Complex spine surgery is the second fork in the road, and much of this is concerned with dissecting out why certain patients fail back surgery. The concept that has gained the most traction is the idea of “sagittal balance.” Essentially, this means that the ideal biomechanics of the spine are such that the head remains centered over the pelvis. This is accomplished by a series of complementary curves in the spine. In the native spine, a backwards curve, or lordosis, is present in the cervical (neck) and lumbar (low back) spine, and an opposite kyphotic curve is present in the thoracic spine.
In many of the “old school” lumbar (and to some extent, cervical) fusions, the natural lordotic curve was reduced, leading to “flat back syndrome.” This caused increased pain and workload on the rest of the spine because non-fused segments needed to accommodate the curvature lost by surgery. This leads to adjacent spinal segments failing over time, and a “domino effect” leading to more surgeries. This is called adjacent segment disease. To make matters worse, over two-thirds of the lordosis in the lumbar spine is present from L4-S1 which are the most commonly operated levels.
Corrective surgeries for flat-back syndrome have historically been large, morbid surgeries, called deformity corrections, that ultimately lead to improved outcomes if a patient could tolerate the surgery magnitude. Nowadays, innovations in this space such as hyperlordotic implants and lateral access surgery, have made these surgeries more palatable. However, many “old school” spine surgeons brush off sagittal balance, most likely because the topic seems daunting.
With that in mind, it is always easier to prevent problems in the first place rather than fix them after the fact. I heard once from another spine surgeon that we all are deformity surgeons, some of us are in the business of fixing and others are in the business of creating. In order to avoid flat back syndrome, we measure the relationship between the lumbar spine and the pelvis (lumbopelvic parameters). This is done to ensure that if we must fuse a patient, we do so in a way where the lumbar lordosis matches the forward tilt of the pelvis, thus keeping the spine aligned. I also apply these principles to the cervical spine, and I am a proponent of total disc replacement surgery (cervical arthroplasty, Mobi-C) in the neck to maintain motion in deteriorated segments of the cervical spine.
That being said, I am most excited about the technologies that allow us to treat patients without altering the biomechanics of the spine. These include early use of spinal cord stimulation (before fusion surgeries), minimally invasive laminotomies, microdiscectomies and other ways to take pressure off nerves, endoscopic spine surgery, and minimally-disruptive treatment of spinal stenosis such as the Superion device (Vertiflex). Some initial data is promising for regenerative therapies such as the injection of Platelet-Rich Plasma (PRP) into discs of the lumbar spine. These are all therapies I use in my practice.

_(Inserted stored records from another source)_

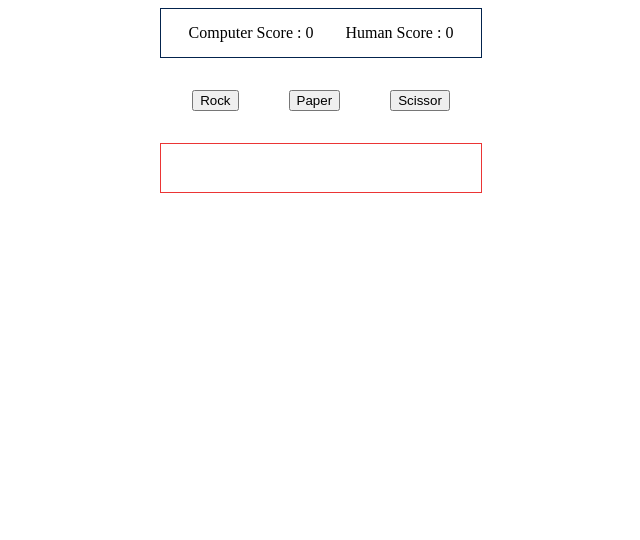
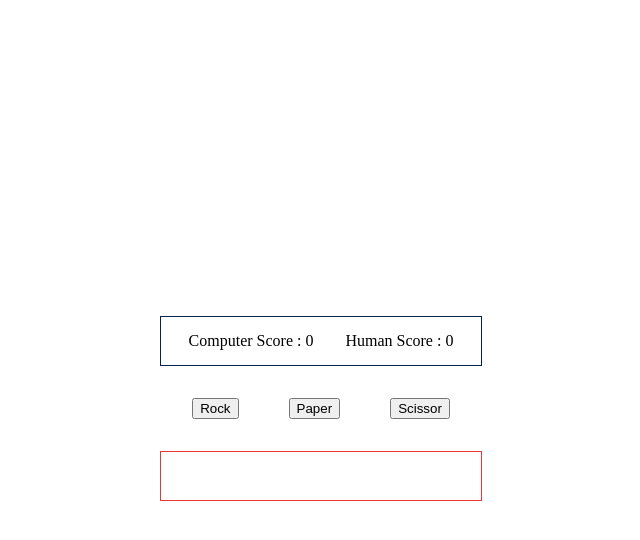
Before and after one commit to Yaswanth45R/RockPaperScissor, a plain HTML site: page index.html in a window 1280 px wide. Shown: the whole page, without its empty margins (319-959 px from the left). Drawn offline with Linux system fonts and the light colour scheme.

Commit message:
Update the UI,brings UI to center of the screen

```diff
--- a/index.html
+++ b/index.html
@@ -1,5 +1,6 @@
 <!DOCTYPE html>
 <html lang="en">
+
 <head>
   <meta charset="UTF-8" />
   <meta http-equiv="X-UA-Compatible" content="IE=edge" />
@@ -8,7 +9,10 @@
   <script src="scripts.js" defer></script>
   <title>RockPaperScissor</title>
 </head>
+
 <body>
+  <div class="container">
+    <div class = "semi_container">
       <div class="score-container">
         <div class="score">
           <div class="computerScore">Computer Score : 0</div>
@@ -23,5 +27,8 @@
       <div class="draw-container">
         <div class="draw"></div>
       </div>
+    </div>
+  </div>
 </body>
+
 </html>
--- a/scripts.js
+++ b/scripts.js
@@ -21,7 +21,7 @@ btns.forEach((btn) =>
       console.log("PLAYER has won this Round");
       draw.textContent = ``;
     } else if (result == "draw") {
-      draw.textContent = `It's a DRAW play again`;
+      draw.textContent = `It's a DRAW continue playing`;
       console.log("It's a DRAW play again");
     }
 
--- a/style.css
+++ b/style.css
@@ -3,6 +3,12 @@
   justify-content: center;
   align-items: center;
   gap: 50px;
+}
+.container{
+  height: 100vh;
+  display: flex;
+  justify-content: center;
+  align-items: center;
 }
 .score {
   border: 0.1em solid rgb(3, 35, 77);
```
Lines whose indentation alone changed are shown as unchanged.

Part 2 of this series regarding “minimally-disruptive spine surgery” can be read here. Part 3 of this series will discuss advancements in neuromodulation for spine-related pain. Part 4 will discuss regenerative therapies.